One priority is learning more about the customer base. Compared with "structured product lines" - such as 401(k) plans, individual retirement accounts, pension accounts and annuities - shadow retirement accounts offer far fewer clues about household circumstances and goals.
A thorough investigation can include conversations with customers and branch sales staff, formal customer surveys and database projects that match internal information on accounts with household data gleaned from external sources. Besides identifying priority customer groups, this research helps the bank estimate the scope of CD and savings product balances likely held for retirement purposes.
The second priority is to strengthenties with retirement-oriented customers. Nationally, banks have had mixed results in expanding retail banking relationships to include an investments context. Cross-sell results range from as little as 2% to as high as 20% penetration of the retail customer base, with most banks still hovering well below 10%, according to our research.
One strategy is to broaden the availability of financial planning services in the branch. This can be done by training bankers who can act as focal points for investment-related conversations, help customers with planning and then either fulfill transactions themselves or tap specialized expertise elsewhere within the bank.
By building customer rapport in this way, the bank increases the odds that CD and savings accountholders will consider the bank's own investment offerings when they get ready to shift retirement balances away from everyday banking products.
Marketing plays an important role in the customer outreach as well, but ironically, banks have been woefully absent from marketing campaigns centered on the consumer retirement agenda.
For example, a two-month review of banks and wealth management company advertisements in The New York Times and The Wall Street Journal revealed that not one bank had placed an ad focused on retirement, while the wealth management companies had published nearly two dozen.
Product innovation is a third priority. If people already are buying CDs for retirement purposes, why not infuse products with investment- and retirement-flavored attributes to win and retain more of their business?
Many banks will need to improve the level of cooperation between their retail banking and wealth management subsidiaries. Often today, these two business lines overly focus on their own product sales - even to the point of open rivalry over customer relationships and commissions - overlooking substantial opportunities to jointly meet larger customer needs.
One East Coast bank created a standing committee, composed of bank and wealth managers, that was charged with creating a joint marketing agenda, including customer programs and goals for both bank and wealth products.

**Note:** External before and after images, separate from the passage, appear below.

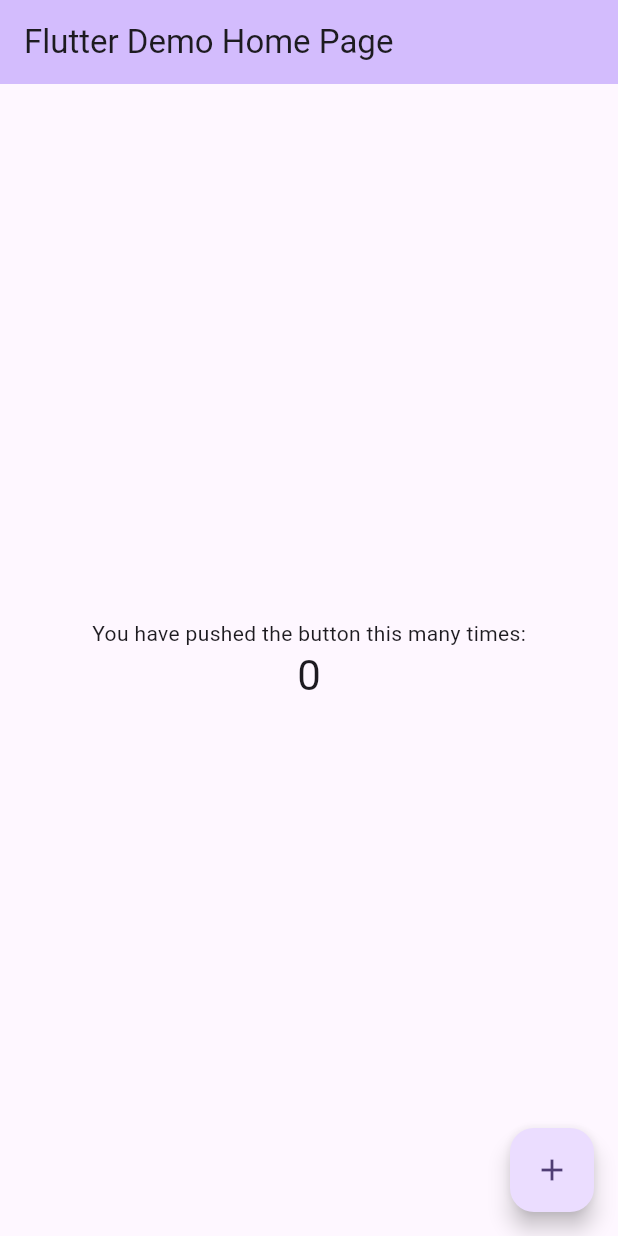
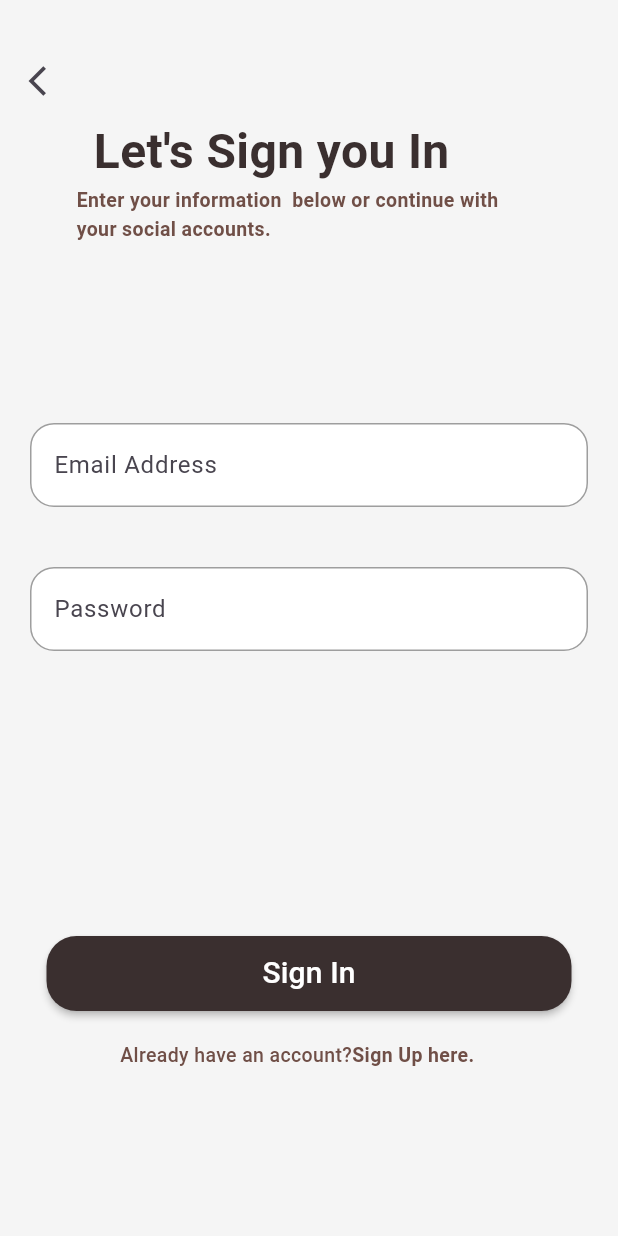
Before and after one commit to RamezNasser5/auth_app, a Flutter app: the screen it shows after launch, on a phone screen of 412 x 824 dp. Run offline on Flutter 3.47's test engine with Material 3 defaults, Android fonts, the phone set to English and light mode, and no system bars; our stand-ins replace firebase_auth, firebase_core, flutter_bloc; accounts and stored records are empty; Roboto replaces fonts that are missing (Poppins).

Commit message:
Add Firebase authentication and BLoC for auth feature
- Updated `minSdk` version to 23 in `build.gradle`.
- Implemented `AuthBloc` with login and registration events and states.
- Created `LoginPage` and `SignUpPage` with corresponding UI and logic.
- Added custom widgets for login button, text, and text field.
- Set up Firebase initialization in `main.dart`.
- Registered Firebase plugins in macOS and Windows configurations.
- Updated `pubspec.yaml` to include `flutter_bloc`, `firebase_auth`, and `firebase_core` dependencies.
- Modified tests to use `AuthApp` instead of `MyApp`.

```diff
--- /dev/null
+++ b/lib/features/auth_feature/logic/auth_bloc/auth_event.dart
@@ -0,0 +1,18 @@
+part of 'auth_bloc.dart';
+
+@immutable
+sealed class AuthEvent {}
+
+class LoginEvent extends AuthEvent {
+  final String email;
+  final String password;
+
+  LoginEvent({required this.email, required this.password});
+}
+
+class RegisterEvent extends AuthEvent {
+  final String email;
+  final String password;
+
+  RegisterEvent({required this.email, required this.password});
+}
--- /dev/null
+++ b/lib/features/auth_feature/logic/auth_bloc/auth_state.dart
@@ -0,0 +1,26 @@
+part of 'auth_bloc.dart';
+
+@immutable
+sealed class AuthState {}
+
+final class AuthInitial extends AuthState {}
+
+final class LoginSuccess extends AuthState {}
+
+final class LoginLoading extends AuthState {}
+
+final class LoginFailure extends AuthState {
+  final String errorMessage;
+
+  LoginFailure({required this.errorMessage});
+}
+
+final class RegisterSuccess extends AuthState {}
+
+final class RegisterLoading extends AuthState {}
+
+final class RegisterFailure extends AuthState {
+  final String errorMessage;
+
+  RegisterFailure({required this.errorMessage});
+}
--- /dev/null
+++ b/lib/features/auth_feature/presentation/views/login_page.dart
@@ -0,0 +1,109 @@
+import 'package:auth_app/features/auth_feature/logic/auth_bloc/auth_bloc.dart';
+import 'package:auth_app/features/auth_feature/presentation/views/signup_page.dart';
+import 'package:auth_app/features/auth_feature/presentation/widgets/custom_login_button.dart';
+import 'package:auth_app/features/auth_feature/presentation/widgets/custom_login_text.dart';
+import 'package:auth_app/features/auth_feature/presentation/widgets/custom_starter_text_field.dart';
+import 'package:auth_app/features/home_feature/presentation/views/home_view.dart';
+import 'package:flutter/material.dart';
+import 'package:flutter_bloc/flutter_bloc.dart';
+
+// ignore: must_be_immutable
+class LoginPage extends StatelessWidget {
+  LoginPage({super.key});
+
+  String? email;
+  String? password;
+  bool isLoading = false;
+
+  @override
+  Widget build(BuildContext context) {
+    return BlocConsumer<AuthBloc, AuthState>(
+      listener: (context, state) {
+        if (state is LoginLoading) {
+          isLoading = true;
+        } else if (state is LoginSuccess) {
+          isLoading = false;
+          Navigator.push(context, MaterialPageRoute(builder: (context) {
+            return const HomeView();
+          }));
+        } else if (state is LoginFailure) {
+          ScaffoldMessenger.of(context).showSnackBar(
+            SnackBar(
+              content: Text(state.errorMessage),
+            ),
+          );
+          isLoading = false;
+        }
+      },
+      builder: (context, state) {
+        return Scaffold(
+          backgroundColor: const Color(0xffF5F5F5),
+          body: ListView(
+            children: [
+              const SizedBox(
+                height: 30,
+              ),
+              Padding(
+                padding: const EdgeInsets.only(right: 350.0),
+                child: IconButton(
+                  onPressed: () {
+                    Navigator.pop(context);
+                  },
+                  icon: const Icon(Icons.arrow_back_ios),
+                ),
+              ),
+              const CustomLoginText(
+                text1: 'Let\'s Sign you In',
+                text2:
+                    'Enter your information  below or continue with  your social accounts.',
+              ),
+              const SizedBox(
+                height: 120,
+              ),
+              CustomStarterTextField(
+                onFieldSubmitted: (value) {
+                  email = value;
+                },
+                hintText: 'Email Address',
+              ),
+              const SizedBox(
+                height: 40,
+              ),
+              CustomStarterTextField(
+                onFieldSubmitted: (value) {
+                  password = value;
+                },
+                hintText: 'Password',
+              ),
+              const SizedBox(
+                height: 40,
+              ),
+              const SizedBox(
+                height: 150,
+              ),
+              CustomLoginButton(
+                onTap: () {
+                  Navigator.of(context).push(
+                    MaterialPageRoute(builder: (context) {
+                      return BlocProvider(
+                        create: (context) => AuthBloc(),
+                        child: SignUpPage(),
+                      );
+                    }),
+                  );
+                },
+                textFieldText: 'Sign In',
+                text: 'Sign Up here.',
+                onPressed: () {
+                  BlocProvider.of<AuthBloc>(context)
+                      .add(LoginEvent(email: email!, password: password!));
+                },
+                isLoading: isLoading,
+              )
+            ],
+          ),
+        );
+      },
+    );
+  }
+}
--- /dev/null
+++ b/lib/features/auth_feature/presentation/widgets/custom_login_button.dart
@@ -0,0 +1,77 @@
+import 'package:flutter/material.dart';
+
+class CustomLoginButton extends StatelessWidget {
+  const CustomLoginButton({
+    super.key,
+    required this.textFieldText,
+    required this.onPressed,
+    required this.text,
+    required this.onTap,
+    this.isLoading = false,
+  });
+
+  final String textFieldText;
+  final String text;
+  final void Function()? onPressed;
+  final void Function()? onTap;
+  final bool isLoading;
+
+  @override
+  Widget build(BuildContext context) {
+    return Column(
+      crossAxisAlignment: CrossAxisAlignment.center,
+      children: [
+        MaterialButton(
+          height: 50,
+          minWidth: 350,
+          onPressed: onPressed,
+          color: const Color(0xff3A2F2F),
+          shape:
+              RoundedRectangleBorder(borderRadius: BorderRadius.circular(20)),
+          child: isLoading
+              ? const CircularProgressIndicator()
+              : Text(
+                  textFieldText,
+                  style: const TextStyle(
+                    fontSize: 20,
+                    color: Colors.white,
+                    fontFamily: 'Poppins',
+                  ),
+                ),
+        ),
+        const SizedBox(
+          height: 20,
+        ),
+        Padding(
+          padding: const EdgeInsets.only(left: 80.0),
+          child: Row(
+            crossAxisAlignment: CrossAxisAlignment.center,
+            children: [
+              const Text(
+                'Already have an account?',
+                style: TextStyle(
+                  fontSize: 13,
+                  color: Color(0xff704F47),
+                  fontWeight: FontWeight.w500,
+                  fontFamily: 'Poppins',
+                ),
+              ),
+              GestureDetector(
+                onTap: onTap,
+                child: Text(
+                  text,
+                  style: const TextStyle(
+                    fontSize: 13,
+                    color: Color(0xff704F47),
+                    fontWeight: FontWeight.w600,
+                    fontFamily: 'Poppins',
+                  ),
+                ),
+              ),
+            ],
+          ),
+        ),
+      ],
+    );
+  }
+}
--- /dev/null
+++ b/lib/features/auth_feature/presentation/widgets/custom_login_text.dart
@@ -0,0 +1,47 @@
+import 'package:flutter/material.dart';
+
+class CustomLoginText extends StatelessWidget {
+  const CustomLoginText({
+    super.key,
+    required this.text1,
+    required this.text2,
+  });
+
+  final String text1;
+  final String text2;
+
+  @override
+  Widget build(BuildContext context) {
+    return Padding(
+      padding: const EdgeInsets.only(right: 50.0),
+      child: Column(
+        children: [
+          Text(
+            text1,
+            style: const TextStyle(
+              fontSize: 32,
+              color: Color(0xff3A2F2F),
+              fontWeight: FontWeight.w600,
+              fontFamily: 'Poppins',
+            ),
+          ),
+          SizedBox(
+            width: 320,
+            child: Padding(
+              padding: const EdgeInsets.only(left: 30.0),
+              child: Text(
+                text2,
+                style: const TextStyle(
+                  fontSize: 13,
+                  color: Color(0xff704F47),
+                  fontWeight: FontWeight.w600,
+                  fontFamily: 'Poppins',
+                ),
+              ),
+            ),
+          ),
+        ],
+      ),
+    );
+  }
+}
--- /dev/null
+++ b/lib/features/auth_feature/presentation/widgets/custom_starter_text_field.dart
@@ -0,0 +1,40 @@
+import 'package:flutter/material.dart';
+
+class CustomStarterTextField extends StatelessWidget {
+  const CustomStarterTextField({
+    super.key,
+    required this.hintText,
+    required this.onFieldSubmitted,
+  });
+
+  final String hintText;
+  final void Function(String)? onFieldSubmitted;
+
+  @override
+  Widget build(BuildContext context) {
+    return Padding(
+      padding: const EdgeInsets.symmetric(horizontal: 20.0),
+      child: TextFormField(
+        onChanged: onFieldSubmitted,
+        validator: (value) {
+          if (value!.isEmpty) {
+            return 'Field is required';
+          }
+          return null;
+        },
+        decoration: InputDecoration(
+          filled: true,
+          fillColor: Colors.white,
+          border: const OutlineInputBorder(
+            borderSide: BorderSide(color: Colors.grey),
+          ),
+          enabledBorder: const OutlineInputBorder(
+            borderRadius: BorderRadius.all(Radius.circular(16)),
+            borderSide: BorderSide(color: Colors.grey),
+          ),
+          hintText: hintText,
+        ),
+      ),
+    );
+  }
+}
--- a/lib/main.dart
+++ b/lib/main.dart
@@ -1,125 +1,29 @@
+import 'package:auth_app/features/auth_feature/logic/auth_bloc/auth_bloc.dart';
+import 'package:auth_app/features/auth_feature/presentation/views/login_page.dart';
+import 'package:firebase_core/firebase_core.dart';
 import 'package:flutter/material.dart';
+import 'package:flutter_bloc/flutter_bloc.dart';
 
-void main() {
-  runApp(const MyApp());
+Future<void> main() async {
+  WidgetsFlutterBinding.ensureInitialized();
+
+  await Firebase.initializeApp();
+
+  runApp(const AuthApp());
 }
 
-class MyApp extends StatelessWidget {
-  const MyApp({super.key});
+class AuthApp extends StatelessWidget {
+  const AuthApp({super.key});
 
-  // This widget is the root of your application.
   @override
   Widget build(BuildContext context) {
     return MaterialApp(
-      title: 'Flutter Demo',
-      theme: ThemeData(
-        // This is the theme of your application.
-        //
-        // TRY THIS: Try running your application with "flutter run". You'll see
-        // the application has a purple toolbar. Then, without quitting the app,
-        // try changing the seedColor in the colorScheme below to Colors.green
-        // and then invoke "hot reload" (save your changes or press the "hot
-        // reload" button in a Flutter-supported IDE, or press "r" if you used
-        // the command line to start the app).
-        //
-        // Notice that the counter didn't reset back to zero; the application
-        // state is not lost during the reload. To reset the state, use hot
-        // restart instead.
-        //
-        // This works for code too, not just values: Most code changes can be
-        // tested with just a hot reload.
-        colorScheme: ColorScheme.fromSeed(seedColor: Colors.deepPurple),
-        useMaterial3: true,
+      home: Scaffold(
+        body: BlocProvider(
+          create: (context) => AuthBloc(),
+          child: LoginPage(),
+        ),
       ),
-      home: const MyHomePage(title: 'Flutter Demo Home Page'),
     );
   }
 }
-
-class MyHomePage extends StatefulWidget {
-  const MyHomePage({super.key, required this.title});
-
-  // This widget is the home page of your application. It is stateful, meaning
-  // that it has a State object (defined below) that contains fields that affect
-  // how it looks.
-
-  // This class is the configuration for the state. It holds the values (in this
-  // case the title) provided by the parent (in this case the App widget) and
-  // used by the build method of the State. Fields in a Widget subclass are
-  // always marked "final".
-
-  final String title;
-
-  @override
-  State<MyHomePage> createState() => _MyHomePageState();
-}
-
-class _MyHomePageState extends State<MyHomePage> {
-  int _counter = 0;
-
-  void _incrementCounter() {
-    setState(() {
-      // This call to setState tells the Flutter framework that something has
-      // changed in this State, which causes it to rerun the build method below
-      // so that the display can reflect the updated values. If we changed
-      // _counter without calling setState(), then the build method would not be
-      // called again, and so nothing would appear to happen.
-      _counter++;
-    });
-  }
-
-  @override
-  Widget build(BuildContext context) {
-    // This method is rerun every time setState is called, for instance as done
-    // by the _incrementCounter method above.
-    //
-    // The Flutter framework has been optimized to make rerunning build methods
-    // fast, so that you can just rebuild anything that needs updating rather
-    // than having to individually change instances of widgets.
-    return Scaffold(
-      appBar: AppBar(
-        // TRY THIS: Try changing the color here to a specific color (to
-        // Colors.amber, perhaps?) and trigger a hot reload to see the AppBar
-        // change color while the other colors stay the same.
-        backgroundColor: Theme.of(context).colorScheme.inversePrimary,
-        // Here we take the value from the MyHomePage object that was created by
-        // the App.build method, and use it to set our appbar title.
-        title: Text(widget.title),
-      ),
-      body: Center(
-        // Center is a layout widget. It takes a single child and positions it
-        // in the middle of the parent.
-        child: Column(
-          // Column is also a layout widget. It takes a list of children and
-          // arranges them vertically. By default, it sizes itself to fit its
-          // children horizontally, and tries to be as tall as its parent.
-          //
-          // Column has various properties to control how it sizes itself and
-          // how it positions its children. Here we use mainAxisAlignment to
-          // center the children vertically; the main axis here is the vertical
-          // axis because Columns are vertical (the cross axis would be
-          // horizontal).
-          //
-          // TRY THIS: Invoke "debug painting" (choose the "Toggle Debug Paint"
-          // action in the IDE, or press "p" in the console), to see the
-          // wireframe for each widget.
-          mainAxisAlignment: MainAxisAlignment.center,
-          children: <Widget>[
-            const Text(
-              'You have pushed the button this many times:',
-            ),
-            Text(
-              '$_counter',
-              style: Theme.of(context).textTheme.headlineMedium,
-            ),
-          ],
-        ),
-      ),
-      floatingActionButton: FloatingActionButton(
-        onPressed: _incrementCounter,
-        tooltip: 'Increment',
-        child: const Icon(Icons.add),
-      ), // This trailing comma makes auto-formatting nicer for build methods.
-    );
-  }
-}
--- a/pubspec.yaml
+++ b/pubspec.yaml
@@ -35,6 +35,9 @@ dependencies:
   # The following adds the Cupertino Icons font to your application.
   # Use with the CupertinoIcons class for iOS style icons.
   cupertino_icons: ^1.0.6
+  flutter_bloc: ^8.1.6
+  firebase_auth: ^5.1.1
+  firebase_core: ^3.1.1
 
 dev_dependencies:
   flutter_test:
```
Also changed, not shown: lib/features/auth_feature/logic/auth_bloc/auth_bloc.dart (added, +32 -0 lines), lib/features/auth_feature/presentation/views/signup_page.dart (added, +101 -0 lines), lib/features/home_feature/presentation/views/home_view.dart (added, +10 -0 lines), pubspec.lock, 5 other files.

As a starting point, the group focused on single-CD account holders, with the goal of strengthening customer relationships as well asdeveloping retirement-tailored CD products and other investment alternatives, such as fixed and variable annuities. Such programs work best when they target households but alsoinclude small-business proprietors, a lucrative customer segment that interacts heavily with the retail branch network. The committee now meets quarterly to review progress and make course corrections as necessary, and the initiative is supported by a central marketing group that designs the products and produces the customer calling lists and programs.
This level of commitment is amply justified in a market where trillions of retirement dollars have been placed into everyday banking products.